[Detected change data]
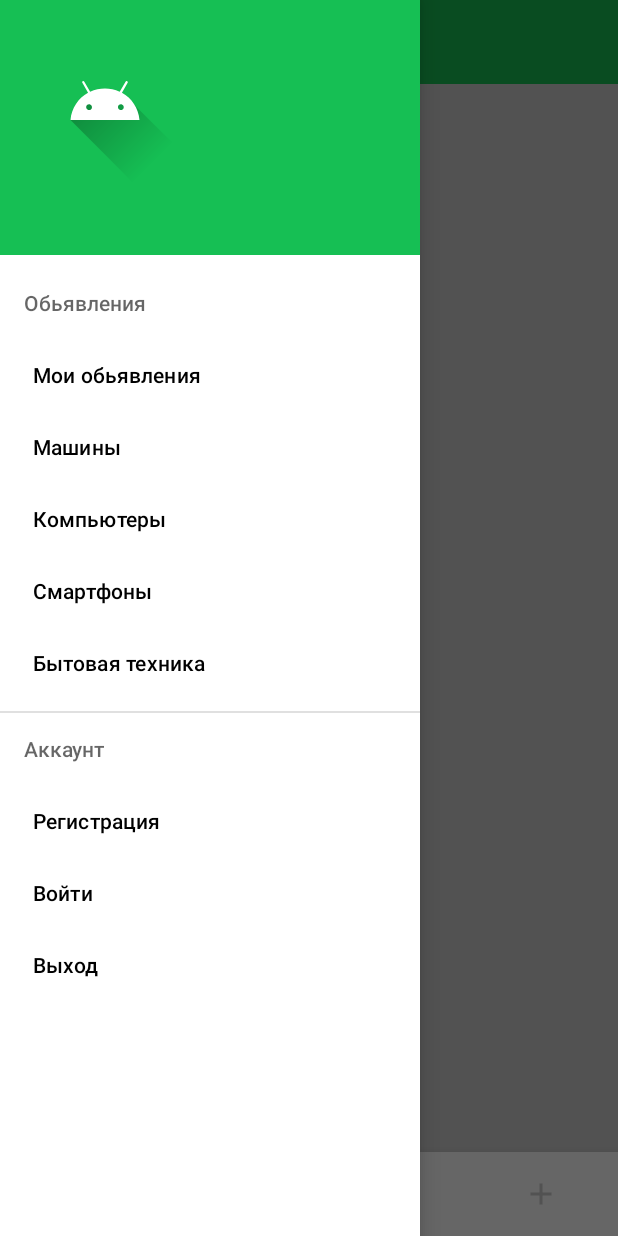
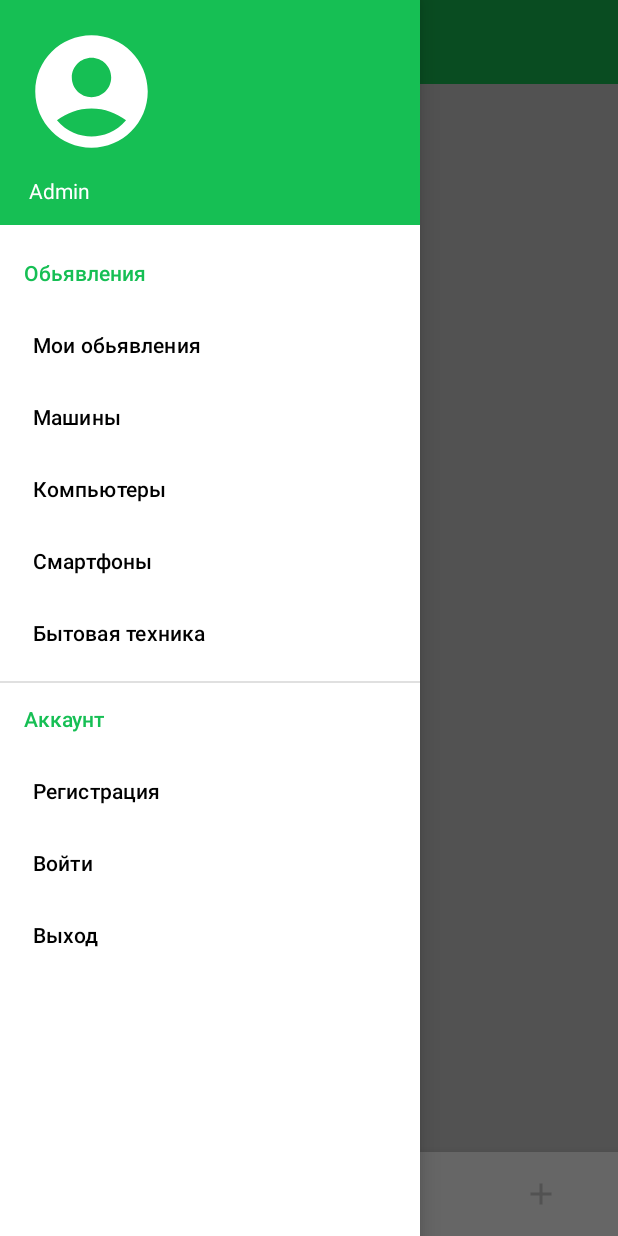
Before and after one commit to PK4US/DeclarationTable, an Android app: the screen it shows after launch (MainActivity), with the side drawer open, on a phone screen of 412 x 824 dp. Run offline under Robolectric (Android 15) with nearby library versions, the phone set to English and light mode, and no system bars; our stand-ins replace Firebase (no records; nobody signed in at launch, a user with empty details on screens opened directly), Picasso.

Commit message:
Показываем аватарку из Google аккаунта

```diff
--- a/app/src/main/java/com/pk4us/declarationtable/MainActivity.kt
+++ b/app/src/main/java/com/pk4us/declarationtable/MainActivity.kt
@@ -2,9 +2,12 @@ package com.pk4us.declarationtable
 
 import android.content.Intent
 import android.os.Bundle
+import android.text.SpannableString
+import android.text.style.ForegroundColorSpan
 import android.util.Log
 import android.view.MenuItem
 import android.view.View
+import android.widget.ImageView
 import android.widget.TextView
 import android.widget.Toast
 import androidx.activity.result.ActivityResultLauncher
@@ -32,10 +35,12 @@ import com.pk4us.declarationtable.dialoghelper.DialogHelper
 import com.pk4us.declarationtable.dialoghelper.GoogleAccConst
 import com.pk4us.declarationtable.model.Ad
 import com.pk4us.declarationtable.viewModel.FirebaseViewModel
+import com.squareup.picasso.Picasso
 
 class   MainActivity : AppCompatActivity(),NavigationView.OnNavigationItemSelectedListener,AdsRcAdapter.Listener{
 
     private lateinit var tvAccount: TextView
+    private lateinit var imAccount: ImageView
     private lateinit var binding: ActivityMainBinding
     private val dialogHelper = DialogHelper(this)
     val  myAuth = Firebase.auth
@@ -83,11 +88,13 @@ class   MainActivity : AppCompatActivity(),NavigationView.OnNavigationItemSelect
     private fun init(){
         setSupportActionBar(binding.mainContent.toolbar)
         onActivityResult()
+        navViewSettings()
         var toggle = ActionBarDrawerToggle(this,binding.drawerLayout,binding.mainContent.toolbar,R.string.open,R.string.close)
         binding.drawerLayout.addDrawerListener(toggle)
         toggle.syncState()
         binding.navView.setNavigationItemSelectedListener(this)
         tvAccount = binding.navView.getHeaderView(0).findViewById(R.id.tvAccountEmail)
+        imAccount = binding.navView.getHeaderView(0).findViewById(R.id.imAccountImage)
     }
 
     override fun onResume() {
@@ -166,12 +173,15 @@ class   MainActivity : AppCompatActivity(),NavigationView.OnNavigationItemSelect
             dialogHelper.accHelper.signInAnonymously(object:AccountHelper.Listener{
                 override fun onComplete() {
                     tvAccount.text = "Гость"
+                    imAccount.setImageResource(R.drawable.ic_account_def)
                 }
             })
         }else if (user.isAnonymous){
             tvAccount.text = "Гость"
+            imAccount.setImageResource(R.drawable.ic_account_def)
         }else if (!user.isAnonymous){
             tvAccount.text = user.email
+            Picasso.get().load(user.photoUrl).into(imAccount)
         }
     }
 
@@ -194,4 +204,17 @@ class   MainActivity : AppCompatActivity(),NavigationView.OnNavigationItemSelect
     override fun onFavClicked(ad: Ad) {
         firebaseViewModel.onFavClick(ad)
     }
+
+    private fun navViewSettings() = with(binding){
+        val menu = navView.menu
+        val adsCat = menu.findItem(R.id.adsCat)
+        val spanAdsCat = SpannableString(adsCat.title)
+        spanAdsCat.setSpan(ForegroundColorSpan(ContextCompat.getColor(this@MainActivity, R.color.green_main)),0,adsCat.title.length,0)
+        adsCat.title = spanAdsCat
+
+        val accCat = menu.findItem(R.id.accCat)
+        val spanAccCat = SpannableString(accCat.title)
+        spanAccCat.setSpan(ForegroundColorSpan(ContextCompat.getColor(this@MainActivity, R.color.green_main)),0,accCat.title.length,0)
+        accCat.title = spanAccCat
+    }
 }
--- /dev/null
+++ b/app/src/main/res/drawable/ic_account_def.xml
@@ -0,0 +1,5 @@
+<vector android:height="24dp" android:tint="#FFFFFF"
+    android:viewportHeight="24" android:viewportWidth="24"
+    android:width="24dp" xmlns:android="http://schemas.android.com/apk/res/android">
+    <path android:fillColor="@android:color/white" android:pathData="M12,2C6.48,2 2,6.48 2,12s4.48,10 10,10s10,-4.48 10,-10S17.52,2 12,2zM12,6c1.93,0 3.5,1.57 3.5,3.5S13.93,13 12,13s-3.5,-1.57 -3.5,-3.5S10.07,6 12,6zM12,20c-2.03,0 -4.43,-0.82 -6.14,-2.88C7.55,15.8 9.68,15 12,15s4.45,0.8 6.14,2.12C16.43,19.18 14.03,20 12,20z"/>
+</vector>
--- a/app/src/main/res/layout/nav_header_main.xml
+++ b/app/src/main/res/layout/nav_header_main.xml
@@ -3,26 +3,28 @@
     xmlns:app="http://schemas.android.com/apk/res-auto"
     xmlns:tools="http://schemas.android.com/tools"
     android:layout_width="match_parent"
-    android:layout_height="170dp"
+    android:layout_height="150dp"
     android:background="@color/green_main">
 
     <ImageView
         android:id="@+id/imAccountImage"
-        android:layout_width="wrap_content"
-        android:layout_height="wrap_content"
+        android:layout_width="90dp"
+        android:layout_height="90dp"
         android:layout_marginStart="16dp"
         android:layout_marginTop="16dp"
         app:layout_constraintStart_toStartOf="parent"
         app:layout_constraintTop_toTopOf="parent"
-        app:srcCompat="@drawable/ic_launcher_foreground" />
+        app:srcCompat="@drawable/ic_account_def" />
 
     <TextView
         android:id="@+id/tvAccountEmail"
-        android:layout_width="0dp"
+        android:layout_width="wrap_content"
         android:layout_height="wrap_content"
         android:layout_marginTop="8dp"
         android:layout_marginEnd="16dp"
         android:textColor="@color/white"
+        android:text="Admin"
+        android:padding="3dp"
         app:layout_constraintEnd_toEndOf="parent"
         app:layout_constraintHorizontal_bias="0.0"
         app:layout_constraintStart_toStartOf="@+id/imAccountImage"
--- a/app/src/main/res/menu/drawer_main_menu.xml
+++ b/app/src/main/res/menu/drawer_main_menu.xml
@@ -3,7 +3,7 @@
     xmlns:tools="http://schemas.android.com/tools"
     tools:showIn="navigation_view">
 
-    <item android:title="@string/ad_cat1">
+    <item android:title="@string/ad_cat1" android:id="@+id/adsCat">
         <menu>
             <item android:title="@string/ad_my_ads"
                 android:id="@+id/id_my_ads"
@@ -23,7 +23,7 @@
         </menu>
     </item>
 
-    <item android:title="@string/ad_cat2">
+    <item android:title="@string/ad_cat2" android:id="@+id/accCat">
         <menu>
             <item android:title="@string/ac_sign_up"
                 android:id="@+id/id_sign_up"
```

What you need to do:
Find the lines above that hold "private", then copy each of them.

Solution for this task:
     private lateinit var tvAccount: TextView
+    private lateinit var imAccount: ImageView
     private lateinit var binding: ActivityMainBinding
     private val dialogHelper = DialogHelper(this)
     private fun init(){
+    private fun navViewSettings() = with(binding){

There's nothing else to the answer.